JERUSALEM – Israeli forces raided a refugee camp in the occupied West Bank on Thursday, setting off a gunbattle in which two Palestinians were killed and 15 were wounded, as Israel targeted what it said were militant networks after a series of deadly attacks.
In a separate incident, a Palestinian stabbed a 28-year-old Israeli man on a bus in the West Bank before being killed by a bystander, the military said. The Magen David Adom emergency service said the stabbing victim was treated and taken to a hospital.
Videos circulated online showing smoke rising from the center of the Jenin refugee camp as gunfire echoed in the background.

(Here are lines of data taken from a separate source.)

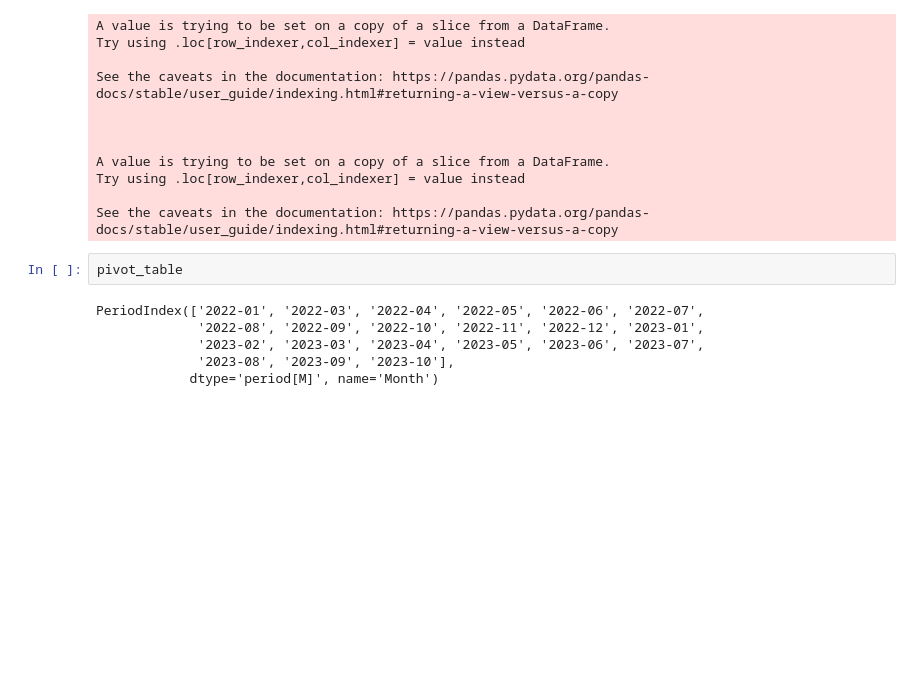
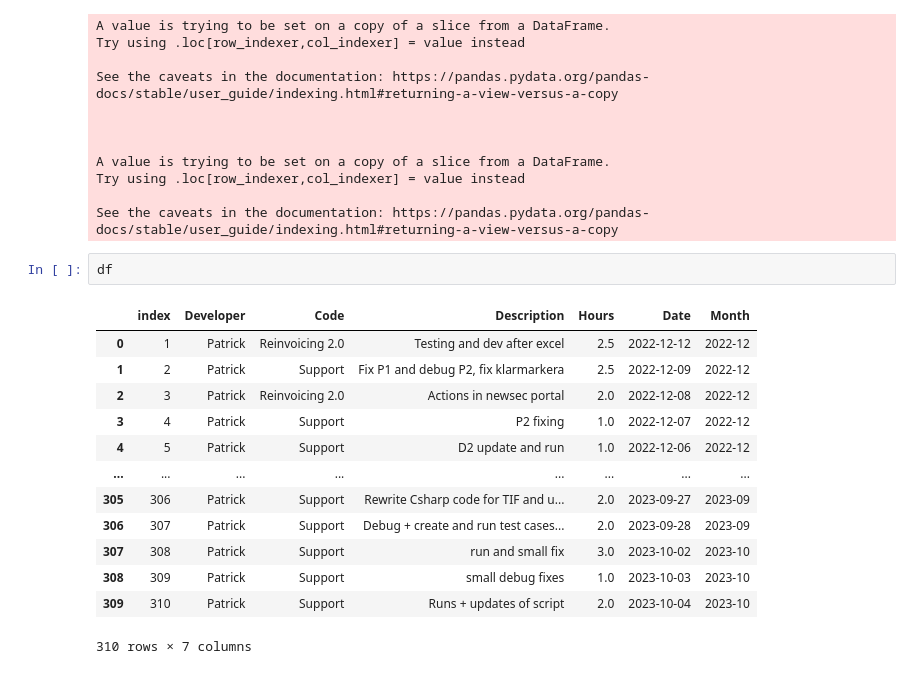
Before and after one commit to pzazFW/dashboardWbpage, a Jupyter notebook: test.ipynb, the cells around one changed output. Cells and saved outputs as stored; diff of their text form; blank space fills up the shorter version.

```diff
--- a/test.ipynb
+++ b/test.ipynb
@@ -51,11 +51,19 @@ A value is trying to be set on a copy of a slice from a DataFrame.
 Try using .loc[row_indexer,col_indexer] = value instead
 
 See the caveats in the documentation: https://pandas.pydata.org/pandas-docs/stable/user_guide/indexing.html#returning-a-view-versus-a-copy
-# %%
-pivot_table
-# %% [output]
-PeriodIndex(['2022-01', '2022-03', '2022-04', '2022-05', '2022-06', '2022-07',
-             '2022-08', '2022-09', '2022-10', '2022-11', '2022-12', '2023-01',
-             '2023-02', '2023-03', '2023-04', '2023-05', '2023-06', '2023-07',
-             '2023-08', '2023-09', '2023-10'],
-            dtype='period[M]', name='Month')
+# %%
+df
+# %% [output]
+|  | index | Developer | Code | Description | Hours | Date | Month |
+| 0 | 1 | Patrick | Reinvoicing 2.0 | Testing and dev after excel | 2.5 | 2022-12-12 | 2022-12 |
+| 1 | 2 | Patrick | Support | Fix P1 and debug P2, fix klarmarkera | 2.5 | 2022-12-09 | 2022-12 |
+| 2 | 3 | Patrick | Reinvoicing 2.0 | Actions in newsec portal | 2.0 | 2022-12-08 | 2022-12 |
+| 3 | 4 | Patrick | Support | P2 fixing | 1.0 | 2022-12-07 | 2022-12 |
+| 4 | 5 | Patrick | Support | D2 update and run | 1.0 | 2022-12-06 | 2022-12 |
+| ... | ... | ... | ... | ... | ... | ... | ... |
+| 305 | 306 | Patrick | Support | Rewrite Csharp code for TIF and u... | 2.0 | 2023-09-27 | 2023-09 |
+| 306 | 307 | Patrick | Support | Debug + create and run test cases... | 2.0 | 2023-09-28 | 2023-09 |
+| 307 | 308 | Patrick | Support | run and small fix | 3.0 | 2023-10-02 | 2023-10 |
+| 308 | 309 | Patrick | Support | small debug fixes | 1.0 | 2023-10-03 | 2023-10 |
+| 309 | 310 | Patrick | Support | Runs + updates of script | 2.0 | 2023-10-04 | 2023-10 |
+310 rows × 7 columns
```
Also changed, not shown: parts of 2 cells of this notebook, 4 other files.
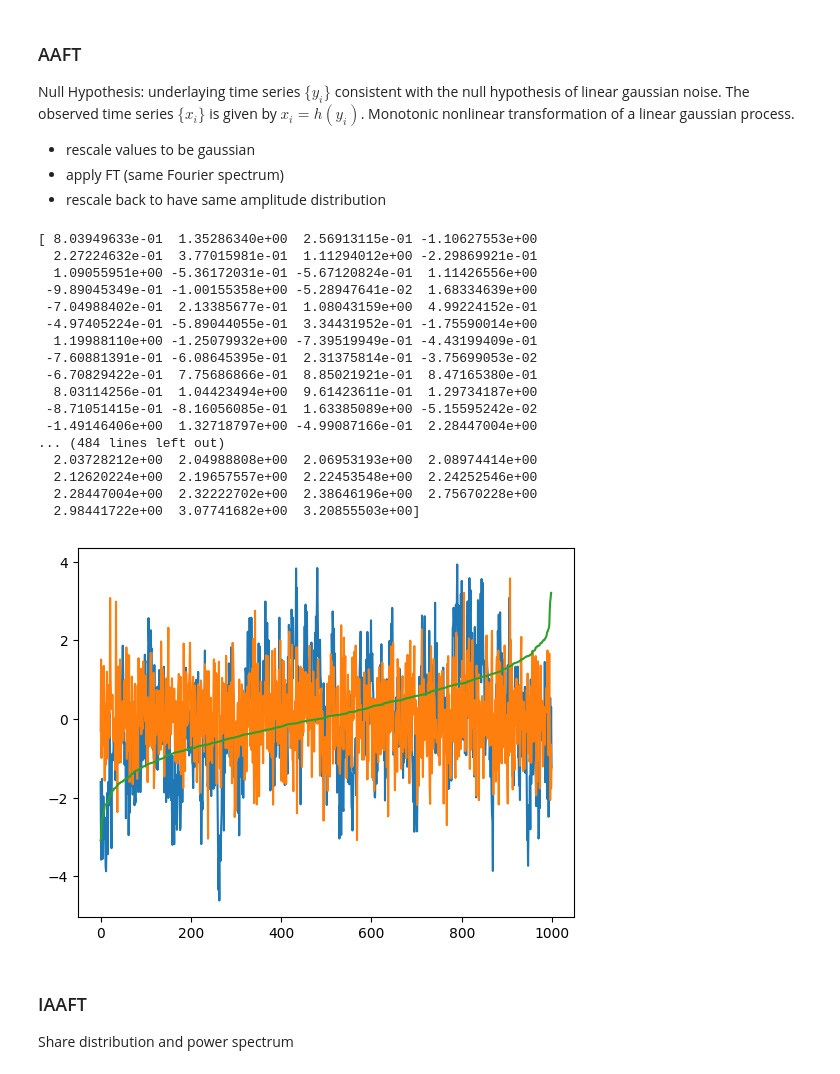
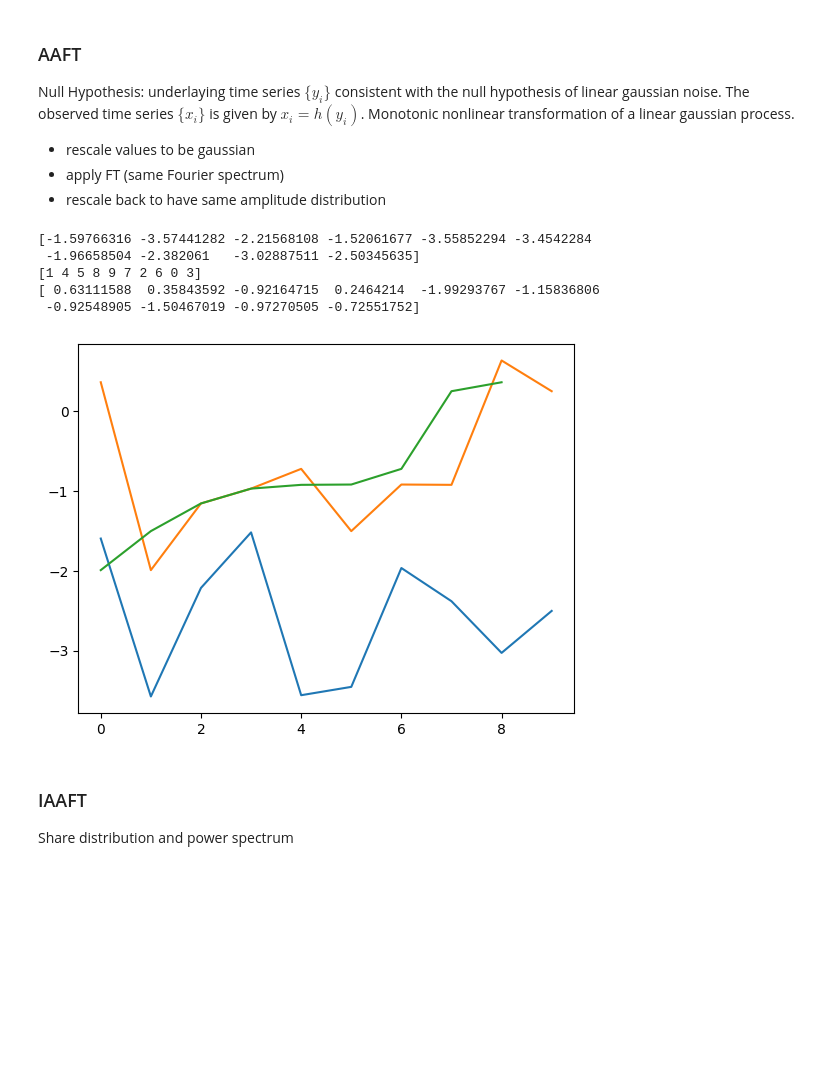
Before and after one commit to LucaGawa/Surrogates, a Jupyter notebook: surrogates.ipynb, the cells around one changed output. Drawn from its saved outputs; the diff is of its cells as text; code cells hidden in the pictures; blank space fills up the shorter version.

```diff
--- a/surrogates.ipynb
+++ b/surrogates.ipynb
@@ -57,7 +66,7 @@ parameter = np.array([1,0.33,0.5,1])
 
 
 # ar2_data = ArmaProcess(ar2,ma).generate_sample(nsample=9)
-ar2_data, msg = tiseanio('/home/luca/bin/ar-run', '-l1000', '-p2', data=[1,0.33,0.5,1]
+ar2_data, msg = tiseanio('/home/luca/bin/ar-run', '-l10', '-p2', data=[1,0.33,0.5,1]
 , silent=True)
 
 # ar2_data, msg = tiseano('/home/luca/bin/ar-run', '-l1000', '-p2', '/home/luca/Documents/Repositories/Surrogates/ar3.txt'
@@ -168,45 +177,40 @@ underlaying time series $\{y_i\}$ consistent with the null hypothesis of linear
 # %%
 def AAFT(timeseries):
     n = len(timeseries)
+    print(timeseries)
+    indices_timeseries = np.argsort(timeseries)
+    print(indices)
+
+
 
     # print(timeseries)
     y = np.random.normal(0,1,n)
+    indices_y = np.argsort(y)
+
     print(y)
     # plt.plot(y)
-    indices = np.argsort(timeseries)
+
     plt.plot(timeseries)
     y = y[indices]
     plt.plot(y)
     # plt.hist(y)
     # print(y[indices])
 
     sorted_timeseries = np.sort(timeseries)
 
     y = y[np.argsort(y)[:-1]]
-    print(y)
+    # print(y)
     plt.plot(y)
     # print(y)
 
 AAFT(ar2_data)
 # %% [output]
-[ 8.03949633e-01  1.35286340e+00  2.56913115e-01 -1.10627553e+00
-  2.27224632e-01  3.77015981e-01  1.11294012e+00 -2.29869921e-01
-  1.09055951e+00 -5.36172031e-01 -5.67120824e-01  1.11426556e+00
- -9.89045349e-01 -1.00155358e+00 -5.28947641e-02  1.68334639e+00
- -7.04988402e-01  2.13385677e-01  1.08043159e+00  4.99224152e-01
- -4.97405224e-01 -5.89044055e-01  3.34431952e-01 -1.75590014e+00
-  1.19988110e+00 -1.25079932e+00 -7.39519949e-01 -4.43199409e-01
- -7.60881391e-01 -6.08645395e-01  2.31375814e-01 -3.75699053e-02
- -6.70829422e-01  7.75686866e-01  8.85021921e-01  8.47165380e-01
-  8.03114256e-01  1.04423494e+00  9.61423611e-01  1.29734187e+00
- -8.71051415e-01 -8.16056085e-01  1.63385089e+00 -5.15595242e-02
- -1.49146406e+00  1.32718797e+00 -4.99087166e-01  2.28447004e+00
-... (484 lines left out)
-  2.03728212e+00  2.04988808e+00  2.06953193e+00  2.08974414e+00
-  2.12620224e+00  2.19657557e+00  2.22453548e+00  2.24252546e+00
-  2.28447004e+00  2.32222702e+00  2.38646196e+00  2.75670228e+00
-  2.98441722e+00  3.07741682e+00  3.20855503e+00]
+[-1.59766316 -3.57441282 -2.21568108 -1.52061677 -3.55852294 -3.4542284
+ -1.96658504 -2.382061   -3.02887511 -2.50345635]
+[1 4 5 8 9 7 2 6 0 3]
+[ 0.63111588  0.35843592 -0.92164715  0.2464214  -1.99293767 -1.15836806
+ -0.92548905 -1.50467019 -0.97270505 -0.72551752]
-[figure, old version]
+[figure, new version]
 # %% [markdown]
 ### IAAFT
 
```
Also changed, not shown: parts of 9 cells of this notebook.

Others appeared to show Israeli soldiers and Palestinian gunmen moving through the narrow streets.
The raid came two days after a Palestinian from a village near Jenin shot and killed five people in central Israel, part of a wave of attacks in recent days that have left a total of 11 people dead.
The Palestinian Health Ministry said 17-year-old Sanad Abu Atiyeh and 23-year-old Yazid al-Saadi were killed on Thursday. It said 30-year-old Nidal Jaafara was shot and killed near the West Bank town of Bethlehem, apparently referring to the stabbing incident.
The Israeli military said troops came under fire after entering Jenin to arrest three suspects linked to Tuesday's attack. It said one soldier was wounded and evacuated to a hospital for treatment. The army said it has arrested a total of 31 suspects in recent West Bank raids aimed at preventing more attacks.
Prime Minister Naftali Bennett's office later Thursday announced it was spending about $56 million in emergency funding for more police officers and equipment.
“A strong police equals a strong Israel," Bennett said in a statement. "We are operating all means and on all fronts to restore security and a feeling of safety to the people of Israel.”
The Jenin refugee camp was the scene of one of the deadliest battles of the second Palestinian intifada, or uprising. In April 2002, Israeli forces fought Palestinian militants in the camp for nearly three weeks. Twenty-three Israeli soldiers and at least 52 Palestinians, including civilians, were killed, according to the U.N.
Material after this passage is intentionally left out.